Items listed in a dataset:

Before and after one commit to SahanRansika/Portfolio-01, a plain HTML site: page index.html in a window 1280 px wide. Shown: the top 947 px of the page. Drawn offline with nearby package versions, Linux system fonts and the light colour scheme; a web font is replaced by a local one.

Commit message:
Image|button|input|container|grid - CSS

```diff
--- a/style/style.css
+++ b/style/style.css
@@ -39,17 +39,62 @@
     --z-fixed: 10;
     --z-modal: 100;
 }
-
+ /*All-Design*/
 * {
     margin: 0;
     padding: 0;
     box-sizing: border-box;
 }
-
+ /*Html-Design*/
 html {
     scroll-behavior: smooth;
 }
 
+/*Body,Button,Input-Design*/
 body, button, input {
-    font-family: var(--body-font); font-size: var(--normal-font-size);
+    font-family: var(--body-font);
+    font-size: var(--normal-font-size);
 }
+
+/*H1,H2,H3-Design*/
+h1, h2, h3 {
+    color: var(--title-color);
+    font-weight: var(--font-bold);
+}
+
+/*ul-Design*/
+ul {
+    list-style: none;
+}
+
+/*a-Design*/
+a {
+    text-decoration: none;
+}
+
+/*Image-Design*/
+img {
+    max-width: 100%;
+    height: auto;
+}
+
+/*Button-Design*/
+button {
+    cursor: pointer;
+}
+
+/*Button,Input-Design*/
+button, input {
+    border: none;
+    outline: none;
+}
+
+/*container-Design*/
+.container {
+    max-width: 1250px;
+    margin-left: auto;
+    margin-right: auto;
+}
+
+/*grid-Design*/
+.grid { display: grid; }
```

> Aim of the task:
From the records, work out how many lines include "none" and respond with the number only.

> Written solution:
4